---------- MATERIAL PROVIDED ----------

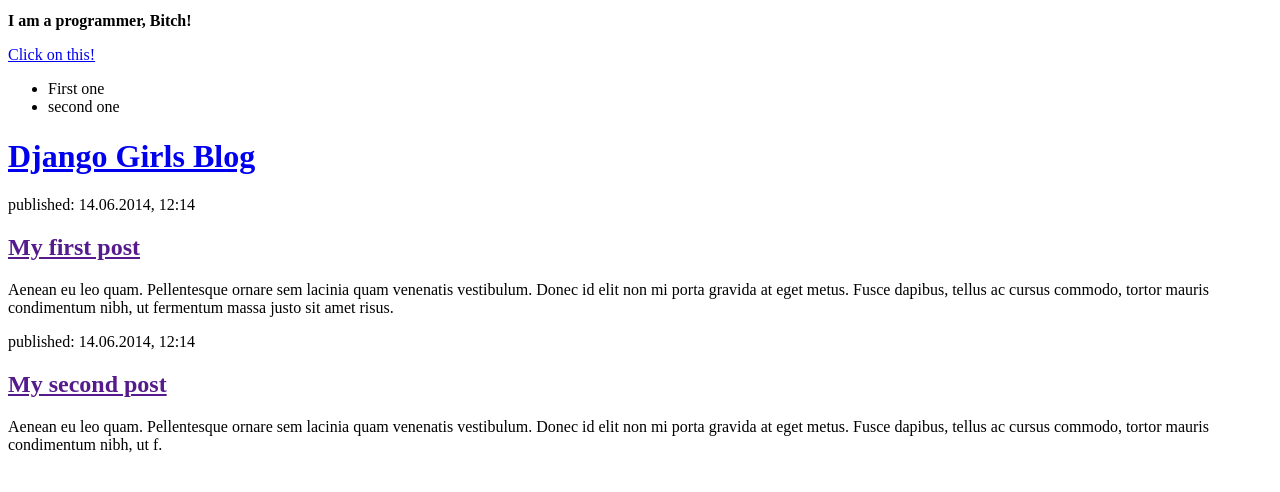
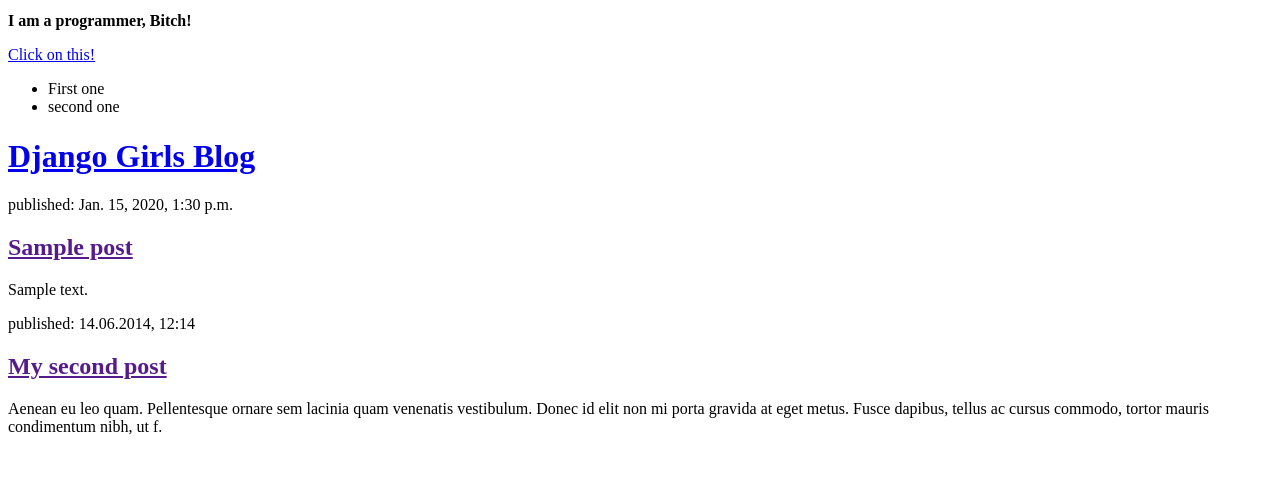
Before and after one commit to amirpazhuhan/my-first-blog, a Django app: template djangoproject/blog/templates/blog/post_list.html in a window 1280 px wide. Shown: the part 156-648 px from the top of the page. Run offline with Django 3.2, Linux system fonts and the light colour scheme; the template is opened without the code that fills it: values that come from a table or form of the project are taken from there, others are empty; tables that the repository leaves empty hold one stand-in row (values such as "Sample post"); parts of the project's set-up code (start-up, migrations or seed data) failed here and were passed over.

Commit message:
Templated modified to display posts from database.

```diff
--- a/djangoproject/blog/templates/blog/post_list.html
+++ b/djangoproject/blog/templates/blog/post_list.html
@@ -10,15 +10,16 @@
     <strong> I am a programmer, Bitch! </strong>  </p>
     <a href="https://www.google.com/search?client=firefox-b-d&q=amir%27s+first+blog">Click on this!</a>
     <ul><li>First one</li><li>second one</li></ul>
-            <div>
+        <div>
             <h1><a href="/">Django Girls Blog</a></h1>
         </div>
-
+    {% for post in posts %}
         <div>
-            <p>published: 14.06.2014, 12:14</p>
-            <h2><a href="">My first post</a></h2>
-            <p>Aenean eu leo quam. Pellentesque ornare sem lacinia quam venenatis vestibulum. Donec id elit non mi porta gravida at eget metus. Fusce dapibus, tellus ac cursus commodo, tortor mauris condimentum nibh, ut fermentum massa justo sit amet risus.</p>
+            <p> published: {{post.published_date}} </p>
+            <h2><a href = ""> {{post.title}} </a></h2>
+            <p> {{post.text|linebreaksbr}}
         </div>
+    {% endfor %}
 
         <div>
             <p>published: 14.06.2014, 12:14</p>
```
Also changed, not shown: djangoproject/blog/views.py (+5 -3 lines).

----------

WORK TO COMPLETE
Here the job is to repeat the entries verbatim while leaving all pictures out.

FINISHED EXERCISE
Before and after one commit to amirpazhuhan/my-first-blog, a Django app: template djangoproject/blog/templates/blog/post_list.html in a window 1280 px wide. Shown: the part 156-648 px from the top of the page. Run offline with Django 3.2, Linux system fonts and the light colour scheme; the template is opened without the code that fills it: values that come from a table or form of the project are taken from there, others are empty; tables that the repository leaves empty hold one stand-in row (values such as "Sample post"); parts of the project's set-up code (start-up, migrations or seed data) failed here and were passed over.

Commit message:
Templated modified to display posts from database.

```diff
--- a/djangoproject/blog/templates/blog/post_list.html
+++ b/djangoproject/blog/templates/blog/post_list.html
@@ -10,15 +10,16 @@
     <strong> I am a programmer, Bitch! </strong>  </p>
     <a href="https://www.google.com/search?client=firefox-b-d&q=amir%27s+first+blog">Click on this!</a>
     <ul><li>First one</li><li>second one</li></ul>
-            <div>
+        <div>
             <h1><a href="/">Django Girls Blog</a></h1>
         </div>
-
+    {% for post in posts %}
         <div>
-            <p>published: 14.06.2014, 12:14</p>
-            <h2><a href="">My first post</a></h2>
-            <p>Aenean eu leo quam. Pellentesque ornare sem lacinia quam venenatis vestibulum. Donec id elit non mi porta gravida at eget metus. Fusce dapibus, tellus ac cursus commodo, tortor mauris condimentum nibh, ut fermentum massa justo sit amet risus.</p>
+            <p> published: {{post.published_date}} </p>
+            <h2><a href = ""> {{post.title}} </a></h2>
+            <p> {{post.text|linebreaksbr}}
         </div>
+    {% endfor %}
 
         <div>
             <p>published: 14.06.2014, 12:14</p>
```
Also changed, not shown: djangoproject/blog/views.py (+5 -3 lines).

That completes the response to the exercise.